At the merger of the college with Glasgow University in 1999, he moved as Senior Lecturer to Religious Education, becoming Head of Department, Professor and Deputy Dean, and then Head of School of Education 2010-15.

His teaching and research interests embrace childhood studies, the history of education, interfaith and ecumenical education and the professional education of teachers at all levels. He is the Editor of the Journal of Philosophy of Education, which celebrated its 50th anniversary in 2016.


Thursday 15th February 2018                                                          7.30 pm for 8.00 pm


Venue: Orchardhill 


TED talks – ideas worth spreading


Chimamanda Ngozi Adichic  'The danger of a single story'


From the list of “best TED talks of all time” - viewed over 12 million times

Our lives, our cultures, are composed of many overlapping stories. Novelist Chimamanda Adichie tells the story of how she found her authentic cultural voice -- and warns that if we hear only a single story about another person or country, we risk a critical misunderstanding.

Chimamanda Ngozi Adichie · Novelist

Inspired by Nigerian history and tragedies all but forgotten by recent generations of westerners, Chimamanda Ngozi Adichie’s novels and stories are jewels in the crown of diasporan literature.


TED talks – ideas worth spreading


TED talk "If a story moves you,act on it"

Speaker Sisonke Msimang

Viewed on TED talks over 1.1 miliion views

Stories are necessary, but they're not as magical as they seem, says writer Sisonke Msimang. In this funny and thoughtful talk, Msimang questions our emphasis on storytelling and spotlights the decline of facts. During a critical time when listening has been confused for action, Msimang asks us to switch off our phones, step away from our screens and step out into the real world to create a plan for justice.




Thursday 15th March 2018                                                            7.30 pm for 8.00 pm


 Venue: Orchardhill


Speaker:    Pádraig Ó Tuama


Lecture:     Literate not Literal.
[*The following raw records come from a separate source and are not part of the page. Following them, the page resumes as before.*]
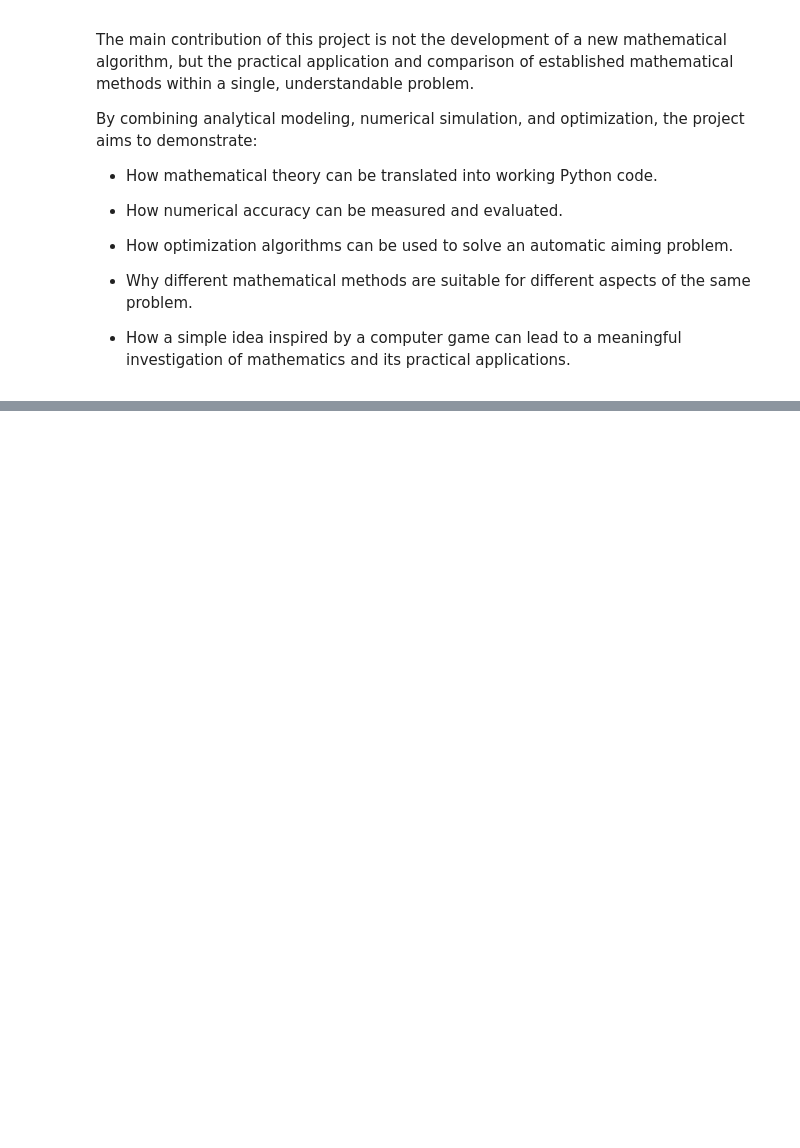
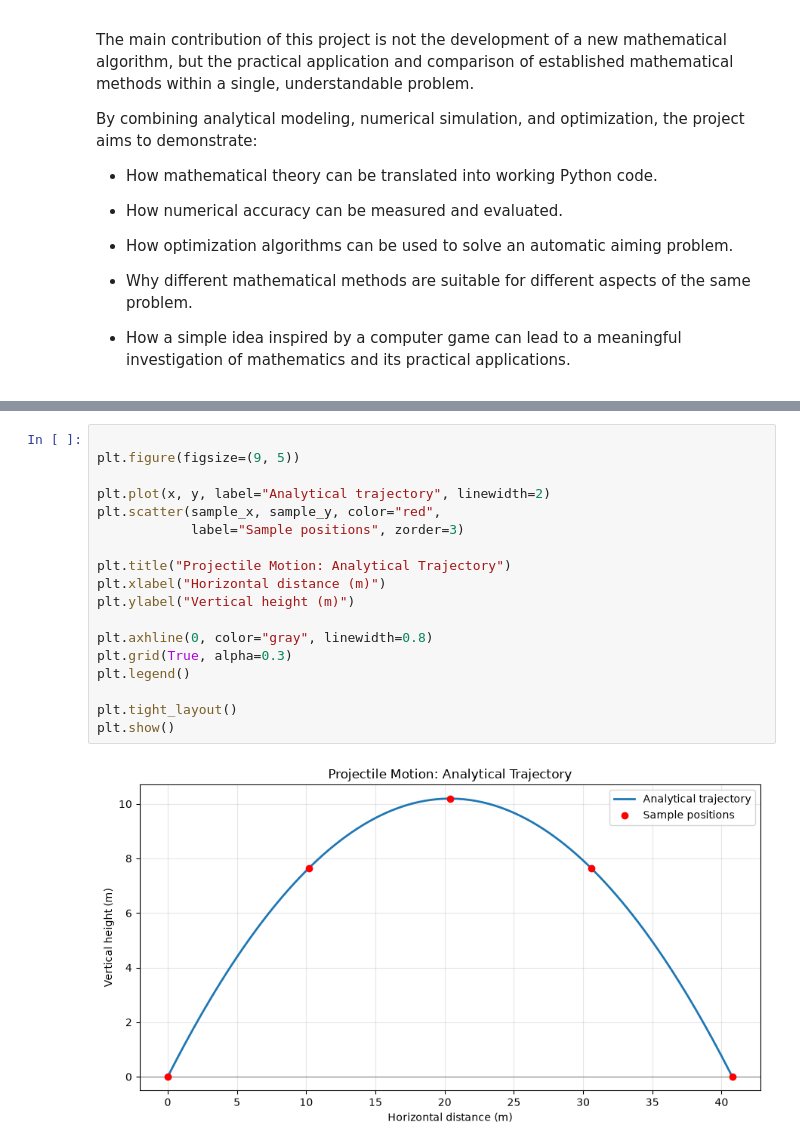
Before and after one commit to VesiBaleva/Math-Concepts-for-Developers, a Jupyter notebook: artillery_math.ipynb, the cells around one changed output, grey strips where cells are left out. Saved outputs shown, nothing was run; the diff lists cells and outputs as text; blank space fills up the shorter version.

Commit message:
Add analytical projectile trajectory visualization and sample data

```diff
--- a/artillery_math.ipynb
+++ b/artillery_math.ipynb
@@ -121,0 +231,20 @@ By combining analytical modeling, numerical simulation, and optimization, the pr
+# %%
+
+plt.figure(figsize=(9, 5))
+
+plt.plot(x, y, label="Analytical trajectory", linewidth=2)
+plt.scatter(sample_x, sample_y, color="red",
+            label="Sample positions", zorder=3)
+
+plt.title("Projectile Motion: Analytical Trajectory")
+plt.xlabel("Horizontal distance (m)")
+plt.ylabel("Vertical height (m)")
+
+plt.axhline(0, color="gray", linewidth=0.8)
+plt.grid(True, alpha=0.3)
+plt.legend()
+
+plt.tight_layout()
+plt.show()
+# %% [output]
+[figure, added]
```
Also changed, not shown: parts of 5 cells of this notebook.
Reading gospel stories in their poetic glory.

Padraig will reflect as a poet on reading the gospel stories as literature.  He will also draw on his experiences leading the ongoing reconciliation work of the Corrymeela Community as it helps to build peace in Northern Ireland  following the dark decades of 'The Troubles'.


Pádraig Ó Tuama is leader  of the Corrymeela Community

Pádraig Ó Tuama is a poet and theologian based in Belfast. Since 2014 he has been the leader of the Corrymeela Community, Ireland’s oldest peace and reconciliation witness. Pádraig's work encompasses reconciliation work dealing with the legacy of ‘The Troubles’ in Belfast and beyond. His poetry (Readings from the Book of Exile, 2012 and Sorry for your Troubles 2013) is published through Canterbury Press and “In the Shelter” was published by Hodder & Stoughton in 2015. 


Praise for poetry:


"Deeply moving and thought-provoking poetry which invites readers to let the sacred reach into them touching their vulnerability and opening their hearts.”

— Dr. Cecelia Clegg, Theologian, New College, Edinburgh. Co-author of 'Moving Beyond Sectarianism’


Pádraig Ó Tuama is an extraordinary person, whose influence extends quietly and gracefully across the world. His poetry bears these same qualities and brings him close. It is a gift to us all.

— Krista Tippett. Creator and host of ‘On Being‘